I’ve read your writings on the importance of dialogues with Muslims. In many ways, I do agree with you. The thing is, I do wonder what is the role I can play in that, since most Muslims will consider me as a ‘traitor’ to my former beliefs. And I do tend sometimes take a hardline stance against Islam. However, looking at the big picture, I do agree with what you said about reaching out to the ‘others’, not just in the sense of trying to convert people. The thing is I don’t know any more where I fit in the bigger picture. In the sense that having to remain discreet and yet hoping to play my part. So, what’s your thoughts on that? I hope that I’m making sense with all my lengthy exposition.
I enjoyed your book ‘A New Kind of Christianity’ and I’m glad I’ve read it!

Here’s the R:
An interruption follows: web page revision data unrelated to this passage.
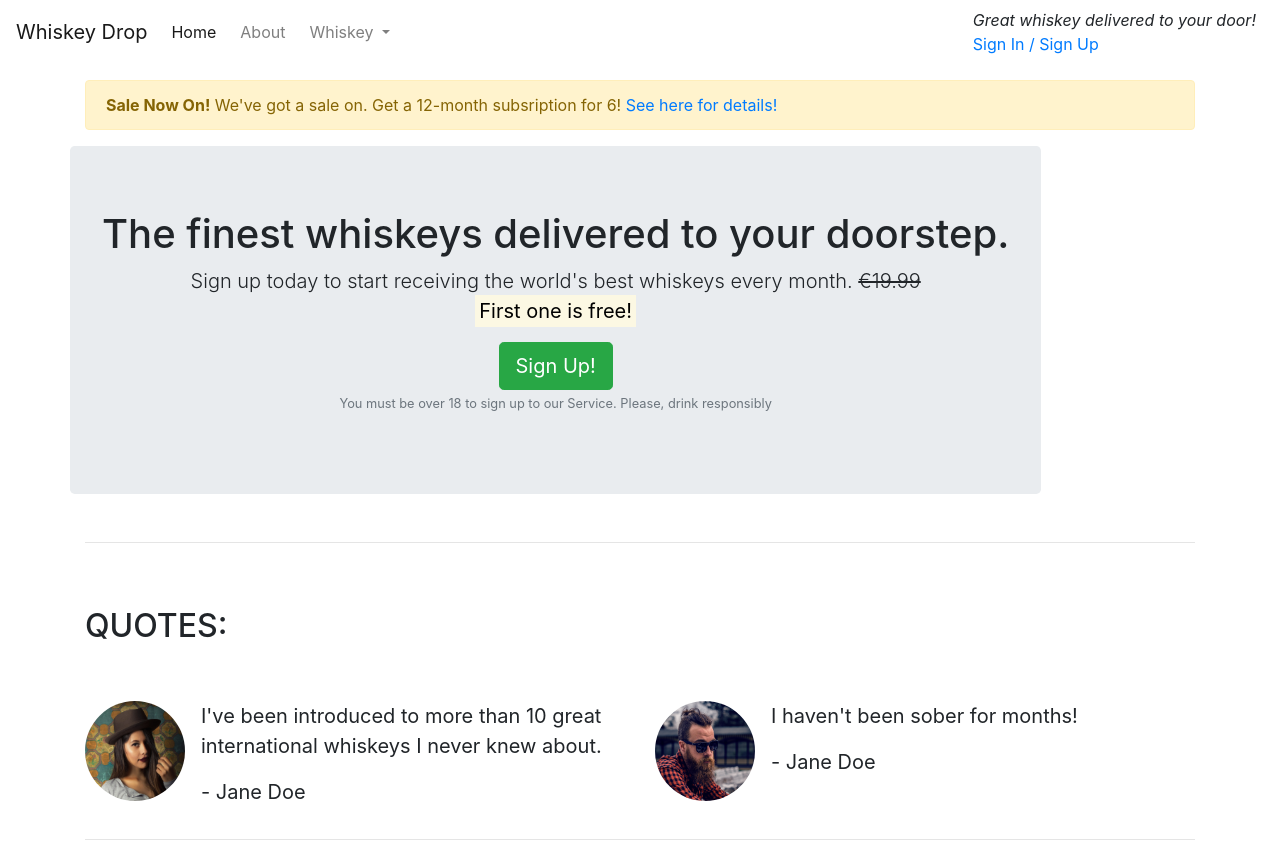
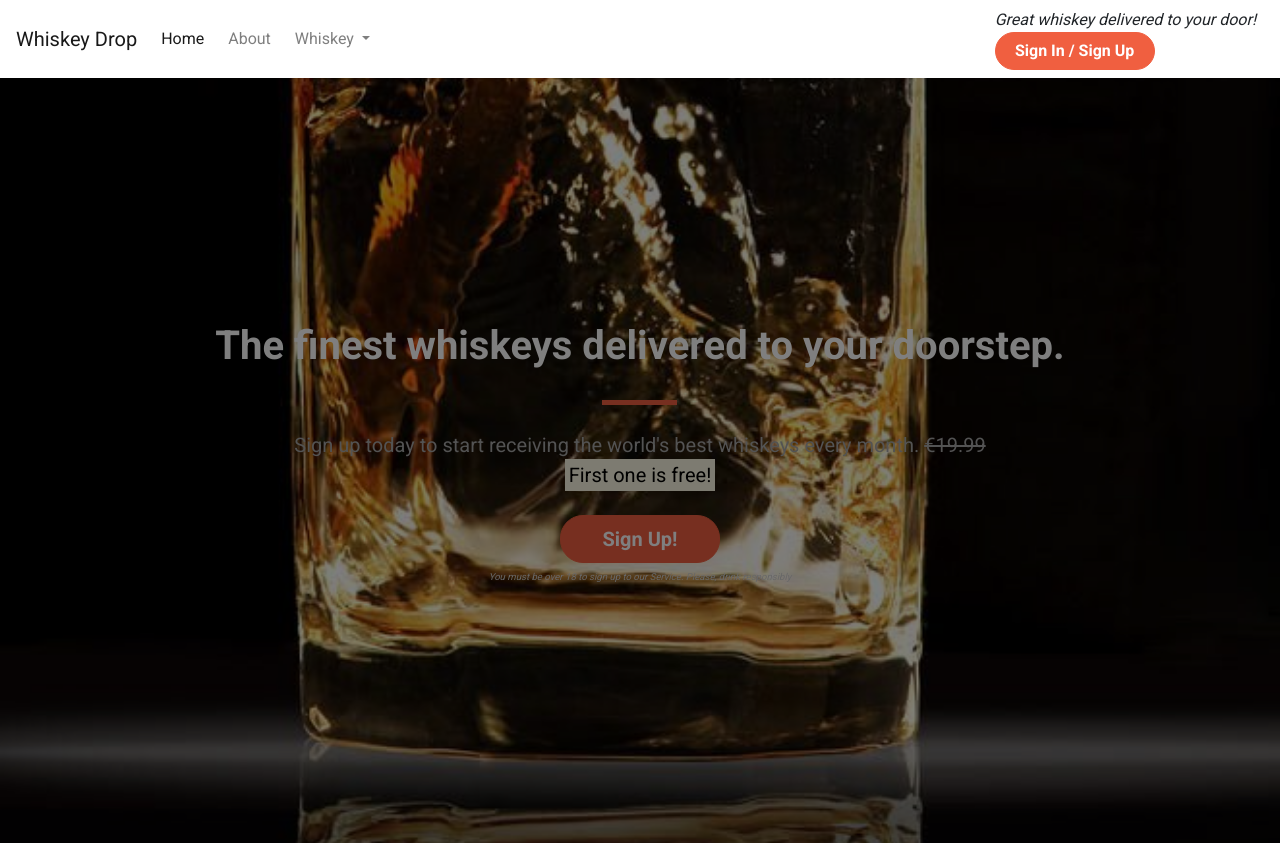
Before and after one commit to Tchucks/bootsrap-test, a plain HTML site: page index.html in a window 1280 px wide. Shown: the top 843 px of the page. Drawn offline with nearby package versions, Linux system fonts and the light colour scheme.

Commit message:
further commit

```diff
--- /dev/null
+++ b/CSS/style.css
@@ -0,0 +1,117 @@
+body {
+  font-family: 'Roboto', sans-serif;
+}
+
+.alert-container {
+
+}
+
+.callout-container {
+    height: 100vh;
+
+    background: url(../images/whiskey-background.jpg) no-repeat bottom right fixed;
+  -webkit-background-size: cover;
+  -moz-background-size: cover;
+  -o-background-size: cover;
+  background-size: cover;
+
+  display: flex;
+  align-items: center;
+  justify-content: center;
+
+  position: relative;
+}
+
+
+.opaque-overlay {
+
+position: absolute;
+top: 0;
+left: 0;
+height: 100%;
+width: 100%;
+background-color: rgba(0,0,0,0.5);
+
+}
+
+.quotes-container {
+
+}
+
+.features-container {
+
+}
+
+
+
+/* Block dividers */
+
+.block-divider {
+
+    width: 75px;
+    height: 5px;
+    border: 0;
+
+}
+
+.block-divider--orange {
+ background-color: #f05f40;
+
+}
+
+.block-divider--short {
+
+width: 35px;
+
+}
+
+
+/*Jumbotron*/
+
+.jumbotron {
+    background-color: transparent;
+}
+
+.jumbotron-header {
+    color: white;
+    font-weight: bold;
+    margin-bottom: 30px;
+
+}
+
+.jumbotron .lead {
+margin: 25px;
+color: #a7a7a7;
+}
+
+
+.jumbotron small {
+    font-size: 60%;
+    font-style: italic;
+    color: #d0d0d0;
+}
+
+/* Buttons */
+
+.btn--cta {
+    font-weight: bold;
+    border-radius: 23px;
+    width: 160px;
+
+}
+
+.btn--red {
+    color: white;
+    background-color: #f05f40;
+    border-color: #f05f40;
+
+}
+
+.btn--red:hover,
+.btn--red:active,
+.btn--red:focus,
+.btn--red:active:focus {
+    background-color: #df4929;
+    border-color: #df4929;
+    color: white;
+}
--- a/index.html
+++ b/index.html
@@ -12,6 +12,8 @@
 	<script src="https://stackpath.bootstrapcdn.com/bootstrap/4.4.1/js/bootstrap.min.js"
 		integrity="sha384-wfSDF2E50Y2D1uUdj0O3uMBJnjuUD4Ih7YwaYd1iqfktj0Uod8GCExl3Og8ifwB6" crossorigin="anonymous">
 	</script>
+	<link href="https://fonts.googleapis.com/css?family=Roboto:400,700&display=swap" rel="stylesheet">
+	<link rel="stylesheet" href="CSS/style.css" type="text/css" />
 </head>
 
 <body>
@@ -43,36 +45,45 @@
 		</div>
 		<div class="d-none d-md-block">
 			<p class="navbar-txt my-auto mr-2"><i>Great whiskey delivered to your door!</i></p>
-			<a href="">Sign In / Sign Up</a>
+			<a href="/login" class="btn btn--cta btn btn--red">Sign In / Sign Up</a>
 		</div>
 	</nav>
-	<article class="container mt-3">
-		<div class="row">
-			<div class="col-12">
-				<div class="alert alert-warning"><strong>Sale Now On!</strong> We've got a sale on. Get a 12-month
+	<!--<div class="container alert-container">-->
+	<!--	<div class="row d-none d-sm-block">-->
+	<!--		<div class="col-12">-->
+	<!--			<div class="alert alert-warning"><strong>Sale Now On!</strong> We've got a sale on. Get a 12-month
 					subsription for 6! <a href="">See here for details!</a>
-				</div>
-			</div>
-		</div>
+				</div>-->
+	<!--	</div>-->
+	<!--	</div>-->
+	<!--</div>-->
+
+	<div class="container-fluid callout-container">
 		<!-- Callout -->
+
+		<div class="opaque-overlay">&nbsp;</div>
 		<div class="row">
 			<div class="call-12">
 				<section class="callout jumbotron text-center">
-					<h1>The finest whiskeys delivered to your doorstep.</h1>
+					<h1 class="jumbotron-header">The finest whiskeys delivered to your doorstep.</h1>
+					<hr class="block-divider block-divider--orange">
 					<p class="lead">Sign up today to start receiving the world's best whiskeys every month.
 						<s class="d-none d-sm-inline">€19.99</s>
 						<span class="d-inline d-sm-noe"><br></span>
 						<strong><mark>First one is free!</mark></strong></p>
-					<button class="btn btn-success btn-lg">Sign Up!</button>
+					<button class="btn btn-lg btn--cta btn--red" data-toggle="modal" data-target="#signUpModal">Sign Up!</button>
 					<p class="text-muted">
 						<small>You must be over 18 to sign up to our Service. Please, drink responsibly</small></p>
 				</section>
 			</div>
 		</div>
+
+
 		<!-- /.callout -->
-		<hr>
+	</div>
 
 	<!-- Quotes -->
+	<div class="container quotes-container">
 		<section class="quotes">
 			<div class="row">
 				<div class="col-12 my-5">
@@ -112,9 +123,10 @@
 					</div>
 		</section>
 		<!-- /.quotes -->
-		<hr>
+	</div>
 
 	<!-- Features -->
+	<div class="features-container">
 		<section class="features">
 			<div class="row">
 				<div class="col-12 my-5">
@@ -169,7 +181,41 @@
 
 		</section>
 		<!-- /.features -->
-	</article>
+	</div>
+
+
+	<div class="modal" tabindex="-1" role="dialog" id="signUpModal">
+		<div class="modal-dialog" role="document">
+			<div class="modal-content">
+				<div class="modal-header">
+					<h5 class="modal-title">Sign Up To Whiskey Drop!</h5>
+					<button type="button" class="close" data-dismiss="modal" aria-label="Close">
+          <span aria-hidden="true">&times;</span>
+        </button>
+				</div>
+				<div class="modal-body">
+					<form>
+						<div class="form-group">
+							<label for="exampleInputEmail1">Email address</label>
+							<input type="email" class="form-control" id="exampleInputEmail1" aria-describedby="emailHelp">
+							<small id="emailHelp" class="form-text text-muted">We'll never share your email with anyone else.</small>
+						</div>
+						<div class="form-group">
+							<label for="password">Password</label>
+							<input type="password" class="form-control" id="password" placeholder="Password">
+  </div>
+							<div class="form-group">
+								<label for="repeatpassword">Repeat Password</label>
+								<input type="password" class="form-control" id="repeatpassword" placeholder="Repeat Password">
+  </div>
+
+								<button type="submit" class="btn btn-success">Submit</button>
+					</form>
+				</div>
+
+			</div>
+		</div>
+	</div>
 	<script src="https://code.jquery.com/jquery-3.4.1.slim.min.js"
 		integrity="sha384-J6qa4849blE2+poT4WnyKhv5vZF5SrPo0iEjwBvKU7imGFAV0wwj1yYfoRSJoZ+n" crossorigin="anonymous">
 	</script>
```
Also changed, not shown: images/whiskey-background.jpg (added). Lines whose indentation alone changed are shown as unchanged.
You’re asking a difficult and important question. It really is a question about religious identity – and that was the subject of my most recent book, Why Did Jesus, Moses, the Buddha, and Mohammed Cross the Road? I would be very interested in how you respond to that book – which builds on ‘A New Kind of Christianity’. Your complex religious identity means that you are in a position to have great empathy for others who don’t feel they fit in normal categories. Your comment – I believe in God but not religion – describes the feeling of growing numbers of people around the world for reasons I explore in the book. On a pastoral level, I would encourage you to keep your eyes and heart open for people who extend to you the kind of unconditional love that makes you feel safe and accepted as a human being, regardless of religious label. They might be Muslim, they might be Christian, they might be “secular” or “spiritual but not religious” – but they know something, and I think they are good people to get to know and share your experiences together. And I would urge you to make it your goal to extend that kind of love and acceptance to everyone – so they recognize you as a safe person who values them as God’s children, Jew or Gentile, bond or free, male or female (in the words of the apostle Paul).